The reason for the limited rotation is that it is really only a visualization trick - the coordinate system used by QuPath remains the same, with (0,0) in the top left corner of the unrotated image.
A common reason to want to rotate the image 180 degrees is to ‘correct’ an image (e.g. a tissue microarray) that is ‘upside down’.
If this is attempted just with the rotation slider the results and behavior could be surprising because internally all of the analysis and annotation code doesn’t know (or care) anything about what rotation was applied for visualization. QuPath would treat the bottom right of the image as (0,0) and all numbering would likely be the opposite of what is expected.
The purpose of the hack was to effectively rotate the image fully, so that the image behaved completely as if it had been scanned the other way around.
I’ve written the code to implement the hack more cleanly and offer 90, 180 and 270 degree rotations. I plan to incorporate it into the interface but haven’t got around to it yet.

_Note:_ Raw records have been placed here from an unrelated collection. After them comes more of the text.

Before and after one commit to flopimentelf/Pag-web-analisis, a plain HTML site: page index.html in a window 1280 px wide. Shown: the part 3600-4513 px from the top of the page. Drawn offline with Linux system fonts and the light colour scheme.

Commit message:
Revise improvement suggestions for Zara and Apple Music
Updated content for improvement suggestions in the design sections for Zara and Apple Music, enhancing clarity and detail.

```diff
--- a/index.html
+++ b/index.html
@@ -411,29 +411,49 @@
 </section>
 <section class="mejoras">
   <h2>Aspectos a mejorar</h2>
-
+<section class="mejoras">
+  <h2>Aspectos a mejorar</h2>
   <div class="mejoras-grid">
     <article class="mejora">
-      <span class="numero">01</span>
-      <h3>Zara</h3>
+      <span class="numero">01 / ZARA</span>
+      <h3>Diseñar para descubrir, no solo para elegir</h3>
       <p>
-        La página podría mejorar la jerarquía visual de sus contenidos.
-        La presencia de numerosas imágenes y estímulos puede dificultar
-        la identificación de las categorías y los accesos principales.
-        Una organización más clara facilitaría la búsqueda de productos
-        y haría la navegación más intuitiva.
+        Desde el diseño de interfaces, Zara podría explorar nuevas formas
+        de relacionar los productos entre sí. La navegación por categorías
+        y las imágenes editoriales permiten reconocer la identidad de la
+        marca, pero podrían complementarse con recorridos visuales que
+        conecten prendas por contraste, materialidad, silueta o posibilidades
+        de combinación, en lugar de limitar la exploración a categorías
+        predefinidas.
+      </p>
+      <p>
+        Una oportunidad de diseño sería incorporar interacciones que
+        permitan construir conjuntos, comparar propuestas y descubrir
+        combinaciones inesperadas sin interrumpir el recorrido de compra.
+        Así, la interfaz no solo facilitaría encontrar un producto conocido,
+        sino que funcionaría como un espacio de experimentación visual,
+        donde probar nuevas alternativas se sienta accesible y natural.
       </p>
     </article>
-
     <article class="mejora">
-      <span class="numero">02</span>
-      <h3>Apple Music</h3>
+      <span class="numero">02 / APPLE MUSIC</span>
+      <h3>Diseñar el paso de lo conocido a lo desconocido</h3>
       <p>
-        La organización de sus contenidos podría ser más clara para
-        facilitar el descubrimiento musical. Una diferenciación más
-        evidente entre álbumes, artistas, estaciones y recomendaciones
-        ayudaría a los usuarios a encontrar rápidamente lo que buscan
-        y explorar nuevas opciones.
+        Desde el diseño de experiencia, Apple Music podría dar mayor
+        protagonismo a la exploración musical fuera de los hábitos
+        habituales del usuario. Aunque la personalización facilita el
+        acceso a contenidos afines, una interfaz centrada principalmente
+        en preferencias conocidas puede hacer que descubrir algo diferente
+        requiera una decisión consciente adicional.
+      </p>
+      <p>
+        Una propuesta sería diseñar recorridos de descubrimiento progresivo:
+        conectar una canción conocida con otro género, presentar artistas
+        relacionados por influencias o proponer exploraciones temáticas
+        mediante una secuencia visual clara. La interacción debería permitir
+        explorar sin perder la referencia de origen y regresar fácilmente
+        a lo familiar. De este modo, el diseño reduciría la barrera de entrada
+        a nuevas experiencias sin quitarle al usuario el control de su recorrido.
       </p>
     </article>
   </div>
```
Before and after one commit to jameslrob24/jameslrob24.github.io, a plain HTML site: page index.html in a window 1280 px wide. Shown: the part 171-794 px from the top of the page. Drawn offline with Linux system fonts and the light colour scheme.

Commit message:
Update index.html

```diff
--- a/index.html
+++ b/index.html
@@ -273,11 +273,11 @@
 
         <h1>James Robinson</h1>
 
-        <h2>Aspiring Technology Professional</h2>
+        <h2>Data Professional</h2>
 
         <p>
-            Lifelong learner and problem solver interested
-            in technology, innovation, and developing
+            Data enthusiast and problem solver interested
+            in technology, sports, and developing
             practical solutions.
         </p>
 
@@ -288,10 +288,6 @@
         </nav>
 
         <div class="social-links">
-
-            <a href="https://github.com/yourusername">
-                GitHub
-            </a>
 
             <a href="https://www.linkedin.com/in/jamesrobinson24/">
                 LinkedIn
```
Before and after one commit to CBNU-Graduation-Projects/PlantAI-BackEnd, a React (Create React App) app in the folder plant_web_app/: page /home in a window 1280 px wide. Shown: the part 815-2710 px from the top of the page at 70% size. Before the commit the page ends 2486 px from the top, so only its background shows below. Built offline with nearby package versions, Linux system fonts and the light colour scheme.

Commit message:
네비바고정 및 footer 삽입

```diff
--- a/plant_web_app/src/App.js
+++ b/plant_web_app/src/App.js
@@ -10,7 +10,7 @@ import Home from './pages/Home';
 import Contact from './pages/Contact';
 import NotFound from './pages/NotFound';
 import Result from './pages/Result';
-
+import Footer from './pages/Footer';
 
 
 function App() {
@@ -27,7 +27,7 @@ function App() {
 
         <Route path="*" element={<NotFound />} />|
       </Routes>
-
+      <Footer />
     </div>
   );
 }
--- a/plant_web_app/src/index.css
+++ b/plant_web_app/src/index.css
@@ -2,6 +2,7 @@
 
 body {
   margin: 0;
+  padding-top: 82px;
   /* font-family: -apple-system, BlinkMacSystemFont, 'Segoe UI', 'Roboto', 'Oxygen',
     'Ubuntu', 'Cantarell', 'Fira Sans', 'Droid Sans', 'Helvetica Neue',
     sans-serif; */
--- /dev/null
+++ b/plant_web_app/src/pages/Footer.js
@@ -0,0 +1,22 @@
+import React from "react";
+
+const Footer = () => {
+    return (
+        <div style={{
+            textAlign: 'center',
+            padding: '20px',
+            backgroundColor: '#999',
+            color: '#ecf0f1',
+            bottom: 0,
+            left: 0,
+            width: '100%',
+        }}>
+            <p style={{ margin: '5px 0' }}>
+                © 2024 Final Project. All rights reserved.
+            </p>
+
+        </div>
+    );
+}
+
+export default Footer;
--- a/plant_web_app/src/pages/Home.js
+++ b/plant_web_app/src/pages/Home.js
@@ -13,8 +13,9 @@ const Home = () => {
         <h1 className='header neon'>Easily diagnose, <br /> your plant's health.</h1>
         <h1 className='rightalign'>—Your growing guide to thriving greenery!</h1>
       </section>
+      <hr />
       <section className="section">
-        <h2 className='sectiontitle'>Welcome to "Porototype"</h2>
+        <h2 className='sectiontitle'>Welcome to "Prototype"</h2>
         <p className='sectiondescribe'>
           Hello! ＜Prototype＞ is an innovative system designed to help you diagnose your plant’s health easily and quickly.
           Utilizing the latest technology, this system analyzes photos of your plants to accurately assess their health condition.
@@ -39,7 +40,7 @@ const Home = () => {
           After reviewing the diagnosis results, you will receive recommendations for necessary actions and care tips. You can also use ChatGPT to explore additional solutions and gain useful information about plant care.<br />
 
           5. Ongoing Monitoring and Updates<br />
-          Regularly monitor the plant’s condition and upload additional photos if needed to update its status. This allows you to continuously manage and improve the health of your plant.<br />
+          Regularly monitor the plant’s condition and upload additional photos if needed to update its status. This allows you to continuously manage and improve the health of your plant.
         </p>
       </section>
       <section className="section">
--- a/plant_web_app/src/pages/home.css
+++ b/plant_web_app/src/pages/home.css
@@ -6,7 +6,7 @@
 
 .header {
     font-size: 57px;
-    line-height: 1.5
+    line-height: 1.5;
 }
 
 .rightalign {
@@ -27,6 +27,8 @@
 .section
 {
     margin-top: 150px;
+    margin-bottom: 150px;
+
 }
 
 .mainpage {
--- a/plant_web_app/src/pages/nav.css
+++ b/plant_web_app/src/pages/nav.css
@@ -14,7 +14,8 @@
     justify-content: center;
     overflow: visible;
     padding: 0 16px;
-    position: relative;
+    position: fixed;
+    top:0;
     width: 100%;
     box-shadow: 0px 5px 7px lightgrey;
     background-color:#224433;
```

Are you asking because of a rotated tissue microarray, or is there another reason why this would be important?